The homes and boats, while still very valuable, were more modest than what we had become accustomed to in South Florida….


we don’t enjoy repeating it but we continue to see the hurricane damage along the Intracoastal…..


Ultimately we reached the Halifax River and Daytona Beach…..    

It was rain off and on but Ron biked to the post office to mail a package to our grandson from the Space Museum and to CVS for provisions, while Karen caught up on laundry and changing linens on the boat (yes – those chores don’t go away on a boat!).

Later, after the rain had cleared and the sun came out, we biked around to look at the marina park and little shops and restaurants in Daytona Beach.


We had docktails on our bridge with Scott and Kristin (boat next to us, from Wisconsin that have another boat in Key West) , Jim and Lauren (Oar Knot) , Clive and Anne (from Australia)…

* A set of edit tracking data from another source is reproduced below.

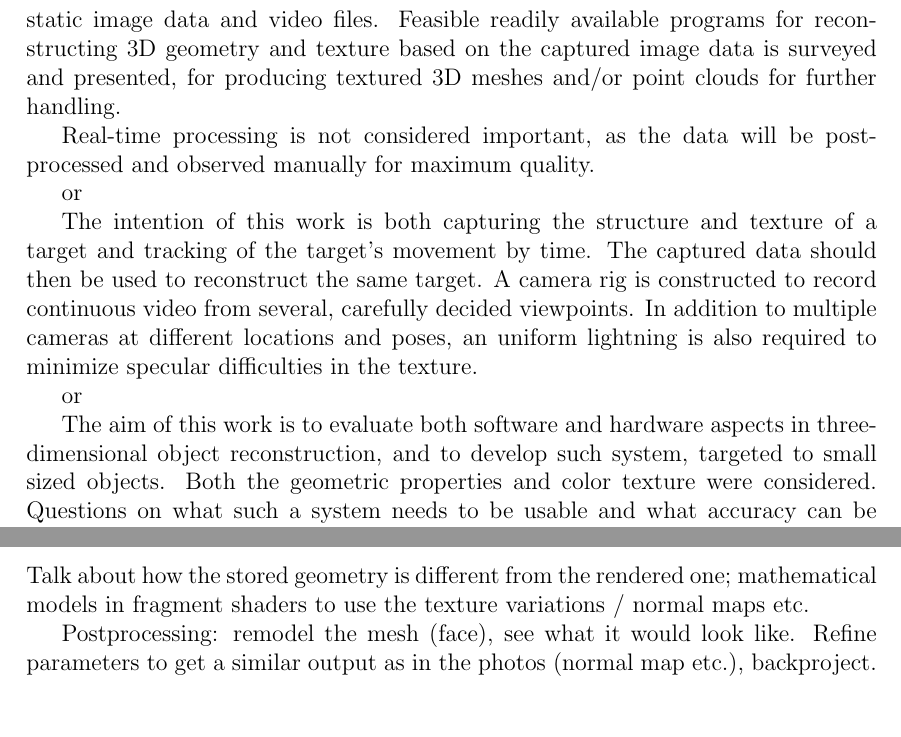
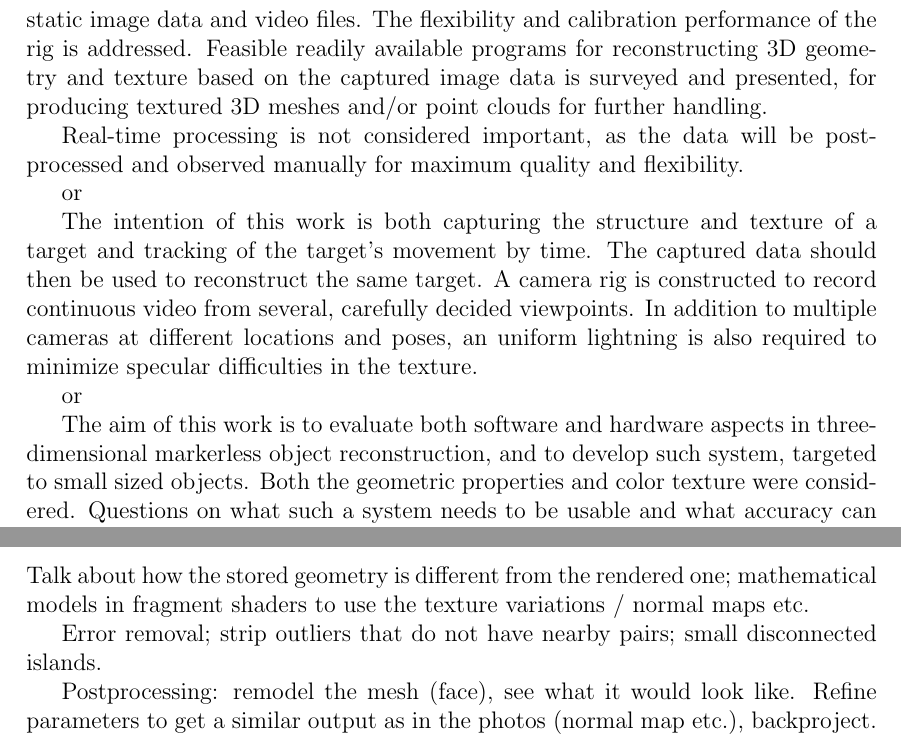
Before and after one commit to sooda/thesis, a LaTeX document (latex/dippa.tex, which reads latex/tex/background.tex, latex/tex/introduction.tex): two parts of pages 11 and 41 of 60, joined at a grey line, cut at the place of the change, the shorter picture padded with empty space. Compiled offline with pdfLaTeX; a LaTeX package or settings file that is missing is left out.

Commit message:
tex: merge a few last notes from notes.txt

```diff
--- a/latex/tex/background.tex
+++ b/latex/tex/background.tex
@@ -1405,6 +1407,8 @@ use the registered raster projections to find out best textures and build uv coo
 
 Talk about how the stored geometry is different from the rendered one; mathematical models in fragment shaders to use the texture variations / normal maps etc.
 
+Error removal; strip outliers that do not have nearby pairs; small disconnected islands.
+
 Postprocessing: remodel the mesh (face), see what it would look like.
 Refine parameters to get a similar output as in the photos (normal map etc.), backproject.
 Use colors and highpass them; assume uniform lightning and locally uniform texture color (bradley).
--- a/latex/tex/introduction.tex
+++ b/latex/tex/introduction.tex
@@ -89,9 +89,10 @@ Motivation: such uses, very popular, much algorithms, need own scanner wow.
 
 The objective of this work is to describe a complete 3D object scanning and reconstruction pipeline for both shape and texture information.
 A digital camera based reconstruction rig is constructed, supported by software tools for acquiring both static image data and video files.
+The flexibility and calibration performance of the rig is addressed.
 Feasible readily available programs for reconstructing 3D geometry and texture based on the captured image data is surveyed and presented, for producing textured 3D meshes and/or point clouds for further handling.
 
-Real-time processing is not considered important, as the data will be post-processed and observed manually for maximum quality.
+Real-time processing is not considered important, as the data will be post-processed and observed manually for maximum quality and flexibility.
 
 or
 
@@ -102,7 +103,7 @@ In addition to multiple cameras at different locations and poses, an uniform lig
 
 or
 
-The aim of this work is to evaluate both software and hardware aspects in three-dimensional object reconstruction, and to develop such system, targeted to small sized objects.
+The aim of this work is to evaluate both software and hardware aspects in three-dimensional markerless object reconstruction, and to develop such system, targeted to small sized objects.
 Both the geometric properties and color texture were considered.
 Questions on what such a system needs to be usable and what accuracy can be theoretically achieved given a specific hardware are addressed.
 Aim is in hardware robustness, ease of use and general extendability. While there are no detailed plans on further use of the machinery, it should support many kinds of studies in the future of its structure and without knowing all implementation issues in detail.
```
Also changed, not shown: latex/tex/results.tex (+1 -1 lines), latex/tex/background.tex (2 more changed lines).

Went to Zappi’s Italian Garden……for dinner with Scott & Kristin and Jim & Lauren in “a CAAAAAA”……(Boston dialect for “car”)……we don’t have the luxury of a vehicle often…..

On the T-head and around town…… (Mar 23-24)

We were fortunate at Titusville to be docked on the T-head (end of the dock).  It afforded us some beautiful sunrises as the boats came and went through the mouth of the harbor.  If you look close you will see the fins of dolphins topping the water in the early morning and putting on a show for us to enjoy.  They were very active each morning and evening in this harbor.


Our Grandson Bryson’s school project for next month is about Astronaut Neil Armstrong.  And what luck that we were in Titusville.  Because of it’s close proximity to the Kennedy Space Center, many astronauts called Titusville home.  With that in mind, we toured the American Space Museum there and learned much about Neil Armstrong that we can share with Bryson.


After absorbing as much local history as we could (on our boat bikes), we decided it was time to visit a local brewery located in the old hardware store.  We were fortunate that the food was as good as the beer (and Ron tried them all!).


While in Titusville, we biked for provisions and saw some unique “boats”…..



…….tomorrow on to Daytona Beach…………..